Brentford’s recent game against Wolverhampton Wanderers may have been memorable for all the wrong reasons for many but it was an extra special day for a group of young female Afghanistan footballers who were invited to Brentford for the day.
The Afghanistan women’s youth development team were among hundreds of female athletes who fled the country after the Taliban regime took over. They were part of a group of 130 people who made it to the UK to resettle in the country.
The group have found a new home in the north of England, with thanks to efforts from a host of organisations, including Leeds United FC who offered the girls the chance to join their youth development programme.
Preeti Shetty, who sits on the board of Brentford FC, was keen to extend an invite to West London to the group. She said: “The whole idea was to bring the Afghan youth development team to see a new part of the country and for us, this is about making them feel welcome. We wanted them to play football to watch a game to make some new friends and to really feel like they belong in the UK.”

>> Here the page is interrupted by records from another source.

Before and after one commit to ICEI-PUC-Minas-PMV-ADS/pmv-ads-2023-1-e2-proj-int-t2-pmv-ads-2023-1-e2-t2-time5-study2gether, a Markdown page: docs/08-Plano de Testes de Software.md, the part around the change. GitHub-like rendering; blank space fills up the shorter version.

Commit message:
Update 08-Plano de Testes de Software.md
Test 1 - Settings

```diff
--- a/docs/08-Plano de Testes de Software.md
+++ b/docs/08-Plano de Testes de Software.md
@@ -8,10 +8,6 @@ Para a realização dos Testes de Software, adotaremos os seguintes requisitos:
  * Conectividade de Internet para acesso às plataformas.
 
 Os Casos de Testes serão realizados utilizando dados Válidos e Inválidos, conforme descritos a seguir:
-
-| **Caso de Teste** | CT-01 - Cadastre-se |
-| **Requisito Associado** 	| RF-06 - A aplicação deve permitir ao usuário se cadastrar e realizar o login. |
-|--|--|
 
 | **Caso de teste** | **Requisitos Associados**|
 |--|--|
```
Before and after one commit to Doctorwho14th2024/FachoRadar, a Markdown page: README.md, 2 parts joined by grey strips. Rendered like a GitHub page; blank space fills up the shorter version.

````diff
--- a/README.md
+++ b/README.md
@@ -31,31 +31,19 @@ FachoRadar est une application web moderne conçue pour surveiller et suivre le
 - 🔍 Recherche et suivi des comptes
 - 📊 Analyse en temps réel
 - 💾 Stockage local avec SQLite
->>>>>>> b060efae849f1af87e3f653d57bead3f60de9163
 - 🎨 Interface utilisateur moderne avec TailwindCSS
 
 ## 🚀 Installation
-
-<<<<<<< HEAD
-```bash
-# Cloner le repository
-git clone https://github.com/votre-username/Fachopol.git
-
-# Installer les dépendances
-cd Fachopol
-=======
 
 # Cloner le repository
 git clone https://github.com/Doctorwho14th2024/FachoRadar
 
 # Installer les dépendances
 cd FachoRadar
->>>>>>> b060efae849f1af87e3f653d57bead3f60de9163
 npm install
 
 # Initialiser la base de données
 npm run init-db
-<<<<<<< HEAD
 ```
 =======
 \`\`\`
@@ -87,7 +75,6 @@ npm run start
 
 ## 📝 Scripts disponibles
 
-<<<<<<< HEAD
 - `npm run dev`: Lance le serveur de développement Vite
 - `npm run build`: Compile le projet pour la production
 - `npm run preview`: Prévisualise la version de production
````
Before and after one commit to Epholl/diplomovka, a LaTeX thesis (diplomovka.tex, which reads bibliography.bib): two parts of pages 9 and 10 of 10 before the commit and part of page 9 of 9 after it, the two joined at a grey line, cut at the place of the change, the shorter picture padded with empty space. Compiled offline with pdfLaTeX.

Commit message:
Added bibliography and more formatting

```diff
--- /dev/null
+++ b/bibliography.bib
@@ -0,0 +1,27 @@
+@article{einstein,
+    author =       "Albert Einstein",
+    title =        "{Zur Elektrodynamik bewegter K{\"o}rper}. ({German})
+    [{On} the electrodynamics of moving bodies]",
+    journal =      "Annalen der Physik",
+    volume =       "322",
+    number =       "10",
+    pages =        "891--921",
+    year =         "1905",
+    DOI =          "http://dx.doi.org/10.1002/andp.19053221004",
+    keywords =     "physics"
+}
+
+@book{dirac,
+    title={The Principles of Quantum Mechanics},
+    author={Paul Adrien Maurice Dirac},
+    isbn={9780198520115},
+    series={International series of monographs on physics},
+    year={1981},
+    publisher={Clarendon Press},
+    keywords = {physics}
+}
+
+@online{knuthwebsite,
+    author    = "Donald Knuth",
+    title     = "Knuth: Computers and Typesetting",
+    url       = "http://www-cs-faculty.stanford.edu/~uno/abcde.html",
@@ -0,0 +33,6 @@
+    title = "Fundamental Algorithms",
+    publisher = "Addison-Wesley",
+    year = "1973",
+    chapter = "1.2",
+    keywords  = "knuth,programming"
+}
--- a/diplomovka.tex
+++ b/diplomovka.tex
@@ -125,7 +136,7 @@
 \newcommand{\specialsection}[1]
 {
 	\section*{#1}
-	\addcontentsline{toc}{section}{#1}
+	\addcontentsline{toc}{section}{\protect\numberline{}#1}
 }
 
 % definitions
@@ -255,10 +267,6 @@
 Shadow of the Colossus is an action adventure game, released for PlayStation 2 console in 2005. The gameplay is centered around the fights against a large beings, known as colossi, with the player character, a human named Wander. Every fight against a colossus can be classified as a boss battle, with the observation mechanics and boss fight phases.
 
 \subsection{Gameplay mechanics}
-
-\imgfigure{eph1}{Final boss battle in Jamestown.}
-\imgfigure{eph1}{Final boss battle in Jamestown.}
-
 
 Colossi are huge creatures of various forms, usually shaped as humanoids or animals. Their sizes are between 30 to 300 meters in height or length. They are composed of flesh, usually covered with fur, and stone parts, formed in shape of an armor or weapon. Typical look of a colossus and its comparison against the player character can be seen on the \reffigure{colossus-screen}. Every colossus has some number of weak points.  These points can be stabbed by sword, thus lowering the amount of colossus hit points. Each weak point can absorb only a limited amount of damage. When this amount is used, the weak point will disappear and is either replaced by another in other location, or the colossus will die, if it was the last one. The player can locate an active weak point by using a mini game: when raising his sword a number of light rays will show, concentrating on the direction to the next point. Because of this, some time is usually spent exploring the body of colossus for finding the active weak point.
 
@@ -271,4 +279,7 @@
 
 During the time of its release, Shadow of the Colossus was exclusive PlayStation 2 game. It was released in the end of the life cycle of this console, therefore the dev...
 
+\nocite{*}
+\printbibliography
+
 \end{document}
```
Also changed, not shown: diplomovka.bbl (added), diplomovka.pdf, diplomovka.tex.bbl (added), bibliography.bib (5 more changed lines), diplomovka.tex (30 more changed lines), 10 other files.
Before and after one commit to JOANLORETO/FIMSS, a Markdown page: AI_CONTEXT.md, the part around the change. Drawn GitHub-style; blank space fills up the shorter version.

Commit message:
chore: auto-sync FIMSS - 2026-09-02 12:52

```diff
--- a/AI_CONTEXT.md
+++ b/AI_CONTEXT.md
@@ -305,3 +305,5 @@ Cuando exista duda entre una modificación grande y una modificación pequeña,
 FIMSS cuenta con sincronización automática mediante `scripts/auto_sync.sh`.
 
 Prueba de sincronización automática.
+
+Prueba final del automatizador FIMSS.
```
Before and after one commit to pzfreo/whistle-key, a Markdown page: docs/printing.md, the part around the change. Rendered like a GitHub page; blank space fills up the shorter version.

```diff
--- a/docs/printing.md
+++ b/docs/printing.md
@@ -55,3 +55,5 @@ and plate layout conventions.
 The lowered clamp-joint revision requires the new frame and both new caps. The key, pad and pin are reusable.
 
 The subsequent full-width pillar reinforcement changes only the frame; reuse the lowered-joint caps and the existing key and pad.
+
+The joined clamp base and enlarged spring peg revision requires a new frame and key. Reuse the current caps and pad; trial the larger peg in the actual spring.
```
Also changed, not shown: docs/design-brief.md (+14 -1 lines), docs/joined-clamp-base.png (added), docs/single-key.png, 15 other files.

The team enjoyed a training session at our facility at Uxbridge High School led by the Brentford FC Community Sports Trust and then headed to the Brentford Community Stadium for the Wolves game.
Khalida Popal, former captain of the Afghanistan national team, was an instrumental figure in the recent evacuation and resettlement. She joined the girls on the day and proudly watched on the from the sidelines as the girls were put through their paces by the Trust’s coaches and members of the Brentford FC women’s team.
She said: “These players, these young woman, have lost everything in their homes. They are traumatised. They have been through a lot of mental problems and mental issues because of the trauma so of course now they are in the UK, which is fantastic.”
Khalida, who was the recipient of UEFA’s Equal Game Award for her work campaigning for equal rights for women, also spoke passionately about the importance of invitations like this helping to create sense of belonging for those involved. She added: “They will talk about their experience to their family members and that is the feeling of being welcome, it is the feeling of home the feeling of being supported and this is fantastic feeling.”
The group were joined at Uxbridge by London-based girls from the Afghan & Central Asian Association. The ACAA work with Afghans and Central Asian living away from their homeland and provide them with skills and support to help them prosper in the UK.